## Task
Pull each line holding the word "manuscript" from the data.

## Dataset content
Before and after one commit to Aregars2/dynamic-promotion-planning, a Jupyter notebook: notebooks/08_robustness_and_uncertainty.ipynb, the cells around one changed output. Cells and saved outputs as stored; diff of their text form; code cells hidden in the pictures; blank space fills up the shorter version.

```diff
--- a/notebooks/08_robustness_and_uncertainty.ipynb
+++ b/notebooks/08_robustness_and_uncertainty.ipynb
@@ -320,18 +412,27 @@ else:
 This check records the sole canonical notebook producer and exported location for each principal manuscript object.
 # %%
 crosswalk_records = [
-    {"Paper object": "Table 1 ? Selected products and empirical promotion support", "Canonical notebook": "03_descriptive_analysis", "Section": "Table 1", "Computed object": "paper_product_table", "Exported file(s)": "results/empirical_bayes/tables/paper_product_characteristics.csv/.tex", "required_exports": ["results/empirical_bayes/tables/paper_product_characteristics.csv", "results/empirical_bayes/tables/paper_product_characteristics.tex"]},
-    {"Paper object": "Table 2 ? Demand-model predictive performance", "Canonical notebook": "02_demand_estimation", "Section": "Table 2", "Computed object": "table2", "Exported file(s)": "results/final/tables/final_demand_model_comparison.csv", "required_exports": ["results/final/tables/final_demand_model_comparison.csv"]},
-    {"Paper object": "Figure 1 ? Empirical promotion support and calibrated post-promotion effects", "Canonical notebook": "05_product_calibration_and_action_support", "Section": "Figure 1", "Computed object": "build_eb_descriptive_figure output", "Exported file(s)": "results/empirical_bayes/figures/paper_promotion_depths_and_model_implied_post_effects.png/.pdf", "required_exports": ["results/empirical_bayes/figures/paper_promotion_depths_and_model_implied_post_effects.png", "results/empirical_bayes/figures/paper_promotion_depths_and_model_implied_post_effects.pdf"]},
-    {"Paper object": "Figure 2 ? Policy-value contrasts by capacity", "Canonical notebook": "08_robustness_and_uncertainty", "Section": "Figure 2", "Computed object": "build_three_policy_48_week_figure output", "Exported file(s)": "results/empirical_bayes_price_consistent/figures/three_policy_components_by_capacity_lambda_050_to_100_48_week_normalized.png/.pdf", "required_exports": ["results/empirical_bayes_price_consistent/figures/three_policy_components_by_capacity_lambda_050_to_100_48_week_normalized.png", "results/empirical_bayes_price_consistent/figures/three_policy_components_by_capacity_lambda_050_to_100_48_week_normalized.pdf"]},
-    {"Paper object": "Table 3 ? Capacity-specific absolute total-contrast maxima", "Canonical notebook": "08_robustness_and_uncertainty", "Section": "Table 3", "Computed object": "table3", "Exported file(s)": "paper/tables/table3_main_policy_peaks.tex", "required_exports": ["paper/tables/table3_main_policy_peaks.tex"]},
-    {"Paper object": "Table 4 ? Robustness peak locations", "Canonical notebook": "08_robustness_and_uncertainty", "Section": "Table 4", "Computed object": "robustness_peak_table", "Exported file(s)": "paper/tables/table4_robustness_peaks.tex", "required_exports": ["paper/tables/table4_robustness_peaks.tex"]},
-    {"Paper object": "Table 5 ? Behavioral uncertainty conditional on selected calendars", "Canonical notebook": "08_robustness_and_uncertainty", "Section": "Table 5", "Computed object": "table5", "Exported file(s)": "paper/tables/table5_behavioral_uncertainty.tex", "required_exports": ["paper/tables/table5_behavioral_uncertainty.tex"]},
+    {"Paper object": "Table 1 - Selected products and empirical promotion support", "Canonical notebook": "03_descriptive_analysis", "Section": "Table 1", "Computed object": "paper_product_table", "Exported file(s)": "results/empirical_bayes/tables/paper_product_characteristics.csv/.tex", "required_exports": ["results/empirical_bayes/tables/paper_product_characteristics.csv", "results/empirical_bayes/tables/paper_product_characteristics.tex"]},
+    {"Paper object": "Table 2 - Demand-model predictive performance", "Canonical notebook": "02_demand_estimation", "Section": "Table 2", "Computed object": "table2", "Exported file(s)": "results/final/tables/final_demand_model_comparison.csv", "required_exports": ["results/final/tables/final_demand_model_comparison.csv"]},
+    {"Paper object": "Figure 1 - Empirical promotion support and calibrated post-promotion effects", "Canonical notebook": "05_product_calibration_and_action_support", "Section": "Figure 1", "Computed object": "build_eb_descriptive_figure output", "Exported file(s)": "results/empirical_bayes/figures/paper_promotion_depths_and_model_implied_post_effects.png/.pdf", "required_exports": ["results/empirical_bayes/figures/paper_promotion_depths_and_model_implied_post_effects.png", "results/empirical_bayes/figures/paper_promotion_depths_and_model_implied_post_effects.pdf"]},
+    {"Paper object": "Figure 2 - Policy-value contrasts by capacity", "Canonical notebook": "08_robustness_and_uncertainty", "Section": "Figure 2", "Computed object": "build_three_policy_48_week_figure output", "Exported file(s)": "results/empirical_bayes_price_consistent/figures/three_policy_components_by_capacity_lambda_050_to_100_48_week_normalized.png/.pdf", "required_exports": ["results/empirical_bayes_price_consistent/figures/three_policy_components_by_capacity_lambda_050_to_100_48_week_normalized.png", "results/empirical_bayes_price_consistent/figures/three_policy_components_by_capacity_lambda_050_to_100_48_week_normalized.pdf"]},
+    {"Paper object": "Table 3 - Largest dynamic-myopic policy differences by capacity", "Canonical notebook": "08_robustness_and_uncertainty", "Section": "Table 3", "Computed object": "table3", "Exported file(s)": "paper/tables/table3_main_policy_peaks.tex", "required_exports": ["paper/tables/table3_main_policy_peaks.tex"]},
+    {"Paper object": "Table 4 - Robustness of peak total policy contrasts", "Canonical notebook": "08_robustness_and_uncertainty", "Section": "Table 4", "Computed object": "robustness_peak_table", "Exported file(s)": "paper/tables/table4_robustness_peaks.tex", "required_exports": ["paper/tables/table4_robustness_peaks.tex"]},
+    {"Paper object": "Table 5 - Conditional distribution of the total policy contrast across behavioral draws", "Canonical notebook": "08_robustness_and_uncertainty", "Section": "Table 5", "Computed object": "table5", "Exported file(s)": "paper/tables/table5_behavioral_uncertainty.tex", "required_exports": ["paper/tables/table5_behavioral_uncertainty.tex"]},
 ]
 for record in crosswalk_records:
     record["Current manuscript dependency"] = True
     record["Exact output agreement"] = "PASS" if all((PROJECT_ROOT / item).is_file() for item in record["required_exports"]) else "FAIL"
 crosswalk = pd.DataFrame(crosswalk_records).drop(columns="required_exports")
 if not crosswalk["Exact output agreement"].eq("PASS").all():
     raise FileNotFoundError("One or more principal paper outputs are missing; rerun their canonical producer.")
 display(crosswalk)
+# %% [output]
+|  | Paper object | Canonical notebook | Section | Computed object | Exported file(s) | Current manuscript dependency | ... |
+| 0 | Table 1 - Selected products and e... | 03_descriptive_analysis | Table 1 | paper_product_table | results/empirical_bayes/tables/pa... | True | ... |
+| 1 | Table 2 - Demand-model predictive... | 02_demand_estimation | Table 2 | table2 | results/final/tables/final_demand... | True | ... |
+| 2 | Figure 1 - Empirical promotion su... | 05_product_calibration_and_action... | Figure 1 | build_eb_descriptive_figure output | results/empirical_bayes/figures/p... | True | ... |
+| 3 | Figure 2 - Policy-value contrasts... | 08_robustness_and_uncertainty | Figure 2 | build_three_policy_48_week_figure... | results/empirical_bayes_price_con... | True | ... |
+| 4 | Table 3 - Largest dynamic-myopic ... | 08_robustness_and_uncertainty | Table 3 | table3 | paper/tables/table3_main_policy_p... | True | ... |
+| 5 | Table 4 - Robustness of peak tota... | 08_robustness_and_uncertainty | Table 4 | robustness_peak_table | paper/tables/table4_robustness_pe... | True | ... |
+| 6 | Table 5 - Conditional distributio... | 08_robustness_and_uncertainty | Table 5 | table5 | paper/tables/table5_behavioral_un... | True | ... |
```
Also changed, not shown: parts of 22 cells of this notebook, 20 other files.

## Solution for this exercise
 This check records the sole canonical notebook producer and exported location for each principal manuscript object.
     record["Current manuscript dependency"] = True
+|  | Paper object | Canonical notebook | Section | Computed object | Exported file(s) | Current manuscript dependency | ... |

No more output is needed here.